[Dataset items]
+---+

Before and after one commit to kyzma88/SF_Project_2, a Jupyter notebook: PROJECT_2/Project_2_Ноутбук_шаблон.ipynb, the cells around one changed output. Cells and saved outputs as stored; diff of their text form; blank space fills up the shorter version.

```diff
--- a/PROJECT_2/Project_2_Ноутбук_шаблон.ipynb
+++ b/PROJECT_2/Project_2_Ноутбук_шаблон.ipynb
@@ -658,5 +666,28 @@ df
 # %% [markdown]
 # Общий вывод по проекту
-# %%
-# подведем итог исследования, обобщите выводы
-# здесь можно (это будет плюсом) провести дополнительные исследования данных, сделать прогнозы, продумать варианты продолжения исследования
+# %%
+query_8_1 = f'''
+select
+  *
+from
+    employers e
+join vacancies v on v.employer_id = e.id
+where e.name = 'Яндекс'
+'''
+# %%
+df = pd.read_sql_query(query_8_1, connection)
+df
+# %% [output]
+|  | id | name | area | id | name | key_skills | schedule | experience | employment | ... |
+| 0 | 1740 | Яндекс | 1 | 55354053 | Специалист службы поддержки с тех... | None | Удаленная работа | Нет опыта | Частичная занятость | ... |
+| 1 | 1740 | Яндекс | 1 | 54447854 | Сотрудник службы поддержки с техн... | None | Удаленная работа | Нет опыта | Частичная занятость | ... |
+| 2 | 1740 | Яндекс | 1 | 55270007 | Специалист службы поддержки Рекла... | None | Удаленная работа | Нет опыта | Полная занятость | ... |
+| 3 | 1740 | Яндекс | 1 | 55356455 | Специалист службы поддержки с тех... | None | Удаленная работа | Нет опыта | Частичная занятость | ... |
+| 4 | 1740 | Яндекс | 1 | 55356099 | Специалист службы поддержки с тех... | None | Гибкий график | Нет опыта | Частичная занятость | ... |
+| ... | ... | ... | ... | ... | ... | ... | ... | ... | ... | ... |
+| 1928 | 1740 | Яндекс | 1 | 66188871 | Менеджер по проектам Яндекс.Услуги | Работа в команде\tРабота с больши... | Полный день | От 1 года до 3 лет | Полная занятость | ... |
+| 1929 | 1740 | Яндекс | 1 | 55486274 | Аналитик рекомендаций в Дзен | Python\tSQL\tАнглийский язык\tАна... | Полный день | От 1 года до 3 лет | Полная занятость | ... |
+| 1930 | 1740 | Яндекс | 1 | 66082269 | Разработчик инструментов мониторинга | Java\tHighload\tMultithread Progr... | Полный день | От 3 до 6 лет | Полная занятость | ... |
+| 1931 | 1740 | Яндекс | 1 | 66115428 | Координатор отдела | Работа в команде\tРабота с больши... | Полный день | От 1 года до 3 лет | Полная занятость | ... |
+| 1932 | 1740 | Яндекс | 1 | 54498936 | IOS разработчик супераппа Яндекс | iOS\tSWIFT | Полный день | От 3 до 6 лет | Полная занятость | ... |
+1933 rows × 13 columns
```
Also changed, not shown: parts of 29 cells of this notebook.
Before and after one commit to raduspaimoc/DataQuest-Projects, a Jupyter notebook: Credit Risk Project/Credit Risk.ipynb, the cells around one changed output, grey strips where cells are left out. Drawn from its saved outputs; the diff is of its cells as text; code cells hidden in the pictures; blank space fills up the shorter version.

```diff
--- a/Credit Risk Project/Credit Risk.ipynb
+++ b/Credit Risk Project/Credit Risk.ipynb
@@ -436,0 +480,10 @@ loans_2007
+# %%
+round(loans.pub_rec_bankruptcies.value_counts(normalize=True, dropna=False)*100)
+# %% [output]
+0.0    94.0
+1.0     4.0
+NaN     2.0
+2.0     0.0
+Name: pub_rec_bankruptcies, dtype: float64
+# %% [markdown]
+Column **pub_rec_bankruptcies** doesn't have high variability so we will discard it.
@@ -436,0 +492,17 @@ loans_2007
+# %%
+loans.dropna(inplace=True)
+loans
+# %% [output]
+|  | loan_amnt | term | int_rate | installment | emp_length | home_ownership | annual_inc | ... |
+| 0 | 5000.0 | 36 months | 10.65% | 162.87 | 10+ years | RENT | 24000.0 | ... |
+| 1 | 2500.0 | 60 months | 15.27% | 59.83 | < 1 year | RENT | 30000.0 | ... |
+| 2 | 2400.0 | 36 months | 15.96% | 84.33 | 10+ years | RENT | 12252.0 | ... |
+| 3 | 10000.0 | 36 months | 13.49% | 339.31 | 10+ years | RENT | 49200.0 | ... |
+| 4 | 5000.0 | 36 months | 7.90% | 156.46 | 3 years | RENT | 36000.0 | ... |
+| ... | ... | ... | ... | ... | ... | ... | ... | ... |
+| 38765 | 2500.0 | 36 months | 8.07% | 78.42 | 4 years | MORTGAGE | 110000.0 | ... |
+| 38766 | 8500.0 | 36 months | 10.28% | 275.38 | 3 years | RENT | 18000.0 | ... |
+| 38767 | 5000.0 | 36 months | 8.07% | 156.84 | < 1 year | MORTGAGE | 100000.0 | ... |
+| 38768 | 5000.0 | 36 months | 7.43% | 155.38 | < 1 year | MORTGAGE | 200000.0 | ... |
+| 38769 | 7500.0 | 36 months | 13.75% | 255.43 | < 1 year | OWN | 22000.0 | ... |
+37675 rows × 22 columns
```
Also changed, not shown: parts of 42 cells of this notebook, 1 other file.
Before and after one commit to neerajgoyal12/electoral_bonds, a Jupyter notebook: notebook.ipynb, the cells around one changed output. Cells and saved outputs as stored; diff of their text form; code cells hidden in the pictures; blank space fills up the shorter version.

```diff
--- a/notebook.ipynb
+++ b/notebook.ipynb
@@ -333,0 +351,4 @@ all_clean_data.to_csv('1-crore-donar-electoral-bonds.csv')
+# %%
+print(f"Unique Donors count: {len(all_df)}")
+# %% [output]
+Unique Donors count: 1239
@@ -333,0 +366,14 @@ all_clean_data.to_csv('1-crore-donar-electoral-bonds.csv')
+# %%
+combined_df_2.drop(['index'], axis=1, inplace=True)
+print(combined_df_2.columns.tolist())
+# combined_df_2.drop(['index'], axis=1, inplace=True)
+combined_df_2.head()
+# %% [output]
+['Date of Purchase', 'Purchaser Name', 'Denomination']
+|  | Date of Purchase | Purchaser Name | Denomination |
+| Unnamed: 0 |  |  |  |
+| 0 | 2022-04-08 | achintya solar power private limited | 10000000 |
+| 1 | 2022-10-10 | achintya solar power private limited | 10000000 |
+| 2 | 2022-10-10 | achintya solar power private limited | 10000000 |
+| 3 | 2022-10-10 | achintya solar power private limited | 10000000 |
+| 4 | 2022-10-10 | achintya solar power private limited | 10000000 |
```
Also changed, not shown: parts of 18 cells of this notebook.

+---+

Task instructions: Each line of the records should be repeated exactly as it stands.

Written response:
Before and after one commit to kyzma88/SF_Project_2, a Jupyter notebook: PROJECT_2/Project_2_Ноутбук_шаблон.ipynb, the cells around one changed output. Cells and saved outputs as stored; diff of their text form; blank space fills up the shorter version.

```diff
--- a/PROJECT_2/Project_2_Ноутбук_шаблон.ipynb
+++ b/PROJECT_2/Project_2_Ноутбук_шаблон.ipynb
@@ -658,5 +666,28 @@ df
 # %% [markdown]
 # Общий вывод по проекту
-# %%
-# подведем итог исследования, обобщите выводы
-# здесь можно (это будет плюсом) провести дополнительные исследования данных, сделать прогнозы, продумать варианты продолжения исследования
+# %%
+query_8_1 = f'''
+select
+  *
+from
+    employers e
+join vacancies v on v.employer_id = e.id
+where e.name = 'Яндекс'
+'''
+# %%
+df = pd.read_sql_query(query_8_1, connection)
+df
+# %% [output]
+|  | id | name | area | id | name | key_skills | schedule | experience | employment | ... |
+| 0 | 1740 | Яндекс | 1 | 55354053 | Специалист службы поддержки с тех... | None | Удаленная работа | Нет опыта | Частичная занятость | ... |
+| 1 | 1740 | Яндекс | 1 | 54447854 | Сотрудник службы поддержки с техн... | None | Удаленная работа | Нет опыта | Частичная занятость | ... |
+| 2 | 1740 | Яндекс | 1 | 55270007 | Специалист службы поддержки Рекла... | None | Удаленная работа | Нет опыта | Полная занятость | ... |
+| 3 | 1740 | Яндекс | 1 | 55356455 | Специалист службы поддержки с тех... | None | Удаленная работа | Нет опыта | Частичная занятость | ... |
+| 4 | 1740 | Яндекс | 1 | 55356099 | Специалист службы поддержки с тех... | None | Гибкий график | Нет опыта | Частичная занятость | ... |
+| ... | ... | ... | ... | ... | ... | ... | ... | ... | ... | ... |
+| 1928 | 1740 | Яндекс | 1 | 66188871 | Менеджер по проектам Яндекс.Услуги | Работа в команде\tРабота с больши... | Полный день | От 1 года до 3 лет | Полная занятость | ... |
+| 1929 | 1740 | Яндекс | 1 | 55486274 | Аналитик рекомендаций в Дзен | Python\tSQL\tАнглийский язык\tАна... | Полный день | От 1 года до 3 лет | Полная занятость | ... |
+| 1930 | 1740 | Яндекс | 1 | 66082269 | Разработчик инструментов мониторинга | Java\tHighload\tMultithread Progr... | Полный день | От 3 до 6 лет | Полная занятость | ... |
+| 1931 | 1740 | Яндекс | 1 | 66115428 | Координатор отдела | Работа в команде\tРабота с больши... | Полный день | От 1 года до 3 лет | Полная занятость | ... |
+| 1932 | 1740 | Яндекс | 1 | 54498936 | IOS разработчик супераппа Яндекс | iOS\tSWIFT | Полный день | От 3 до 6 лет | Полная занятость | ... |
+1933 rows × 13 columns
```
Also changed, not shown: parts of 29 cells of this notebook.
Before and after one commit to raduspaimoc/DataQuest-Projects, a Jupyter notebook: Credit Risk Project/Credit Risk.ipynb, the cells around one changed output, grey strips where cells are left out. Drawn from its saved outputs; the diff is of its cells as text; code cells hidden in the pictures; blank space fills up the shorter version.

```diff
--- a/Credit Risk Project/Credit Risk.ipynb
+++ b/Credit Risk Project/Credit Risk.ipynb
@@ -436,0 +480,10 @@ loans_2007
+# %%
+round(loans.pub_rec_bankruptcies.value_counts(normalize=True, dropna=False)*100)
+# %% [output]
+0.0    94.0
+1.0     4.0
+NaN     2.0
+2.0     0.0
+Name: pub_rec_bankruptcies, dtype: float64
+# %% [markdown]
+Column **pub_rec_bankruptcies** doesn't have high variability so we will discard it.
@@ -436,0 +492,17 @@ loans_2007
+# %%
+loans.dropna(inplace=True)
+loans
+# %% [output]
+|  | loan_amnt | term | int_rate | installment | emp_length | home_ownership | annual_inc | ... |
+| 0 | 5000.0 | 36 months | 10.65% | 162.87 | 10+ years | RENT | 24000.0 | ... |
+| 1 | 2500.0 | 60 months | 15.27% | 59.83 | < 1 year | RENT | 30000.0 | ... |
+| 2 | 2400.0 | 36 months | 15.96% | 84.33 | 10+ years | RENT | 12252.0 | ... |
+| 3 | 10000.0 | 36 months | 13.49% | 339.31 | 10+ years | RENT | 49200.0 | ... |
+| 4 | 5000.0 | 36 months | 7.90% | 156.46 | 3 years | RENT | 36000.0 | ... |
+| ... | ... | ... | ... | ... | ... | ... | ... | ... |
+| 38765 | 2500.0 | 36 months | 8.07% | 78.42 | 4 years | MORTGAGE | 110000.0 | ... |
+| 38766 | 8500.0 | 36 months | 10.28% | 275.38 | 3 years | RENT | 18000.0 | ... |
+| 38767 | 5000.0 | 36 months | 8.07% | 156.84 | < 1 year | MORTGAGE | 100000.0 | ... |
+| 38768 | 5000.0 | 36 months | 7.43% | 155.38 | < 1 year | MORTGAGE | 200000.0 | ... |
+| 38769 | 7500.0 | 36 months | 13.75% | 255.43 | < 1 year | OWN | 22000.0 | ... |
+37675 rows × 22 columns
```
Also changed, not shown: parts of 42 cells of this notebook, 1 other file.
Before and after one commit to neerajgoyal12/electoral_bonds, a Jupyter notebook: notebook.ipynb, the cells around one changed output. Cells and saved outputs as stored; diff of their text form; code cells hidden in the pictures; blank space fills up the shorter version.

```diff
--- a/notebook.ipynb
+++ b/notebook.ipynb
@@ -333,0 +351,4 @@ all_clean_data.to_csv('1-crore-donar-electoral-bonds.csv')
+# %%
+print(f"Unique Donors count: {len(all_df)}")
+# %% [output]
+Unique Donors count: 1239
@@ -333,0 +366,14 @@ all_clean_data.to_csv('1-crore-donar-electoral-bonds.csv')
+# %%
+combined_df_2.drop(['index'], axis=1, inplace=True)
+print(combined_df_2.columns.tolist())
+# combined_df_2.drop(['index'], axis=1, inplace=True)
+combined_df_2.head()
+# %% [output]
+['Date of Purchase', 'Purchaser Name', 'Denomination']
+|  | Date of Purchase | Purchaser Name | Denomination |
+| Unnamed: 0 |  |  |  |
+| 0 | 2022-04-08 | achintya solar power private limited | 10000000 |
+| 1 | 2022-10-10 | achintya solar power private limited | 10000000 |
+| 2 | 2022-10-10 | achintya solar power private limited | 10000000 |
+| 3 | 2022-10-10 | achintya solar power private limited | 10000000 |
+| 4 | 2022-10-10 | achintya solar power private limited | 10000000 |
```
Also changed, not shown: parts of 18 cells of this notebook.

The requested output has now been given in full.